** Work task **
Where a line of the data holds the word "GitHub", copy that line.

___ Data for processing ___

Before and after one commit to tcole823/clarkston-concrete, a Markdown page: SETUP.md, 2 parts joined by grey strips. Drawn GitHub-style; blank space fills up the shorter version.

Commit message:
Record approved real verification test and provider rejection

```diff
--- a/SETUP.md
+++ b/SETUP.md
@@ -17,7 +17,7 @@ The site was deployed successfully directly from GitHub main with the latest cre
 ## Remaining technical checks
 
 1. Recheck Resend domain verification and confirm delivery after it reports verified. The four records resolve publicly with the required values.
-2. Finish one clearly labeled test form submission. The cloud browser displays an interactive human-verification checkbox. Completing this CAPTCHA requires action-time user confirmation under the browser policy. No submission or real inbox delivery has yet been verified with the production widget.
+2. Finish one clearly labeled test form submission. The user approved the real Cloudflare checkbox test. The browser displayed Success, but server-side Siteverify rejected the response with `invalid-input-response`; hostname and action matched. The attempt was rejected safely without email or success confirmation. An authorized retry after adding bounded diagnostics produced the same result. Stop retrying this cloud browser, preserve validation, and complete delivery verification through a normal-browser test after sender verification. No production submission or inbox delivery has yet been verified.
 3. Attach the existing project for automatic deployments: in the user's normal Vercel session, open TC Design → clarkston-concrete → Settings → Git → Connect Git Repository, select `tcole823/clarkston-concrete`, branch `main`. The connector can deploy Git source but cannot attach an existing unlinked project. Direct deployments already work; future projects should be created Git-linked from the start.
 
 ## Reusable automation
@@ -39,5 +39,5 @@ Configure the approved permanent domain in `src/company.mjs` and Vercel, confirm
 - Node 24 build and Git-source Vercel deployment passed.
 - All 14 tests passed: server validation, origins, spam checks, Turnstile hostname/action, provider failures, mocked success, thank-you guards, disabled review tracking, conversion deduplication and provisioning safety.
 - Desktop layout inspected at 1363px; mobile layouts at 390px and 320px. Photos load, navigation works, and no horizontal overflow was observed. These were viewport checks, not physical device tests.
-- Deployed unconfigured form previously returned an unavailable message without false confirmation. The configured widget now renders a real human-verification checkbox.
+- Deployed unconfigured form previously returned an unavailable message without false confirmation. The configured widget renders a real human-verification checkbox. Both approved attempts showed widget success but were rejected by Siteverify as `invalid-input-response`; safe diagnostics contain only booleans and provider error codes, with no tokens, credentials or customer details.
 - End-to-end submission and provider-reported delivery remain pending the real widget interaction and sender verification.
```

___

** Solution to this task **
Before and after one commit to tcole823/clarkston-concrete, a Markdown page: SETUP.md, 2 parts joined by grey strips. Drawn GitHub-style; blank space fills up the shorter version.
@@ -17,7 +17,7 @@ The site was deployed successfully directly from GitHub main with the latest cre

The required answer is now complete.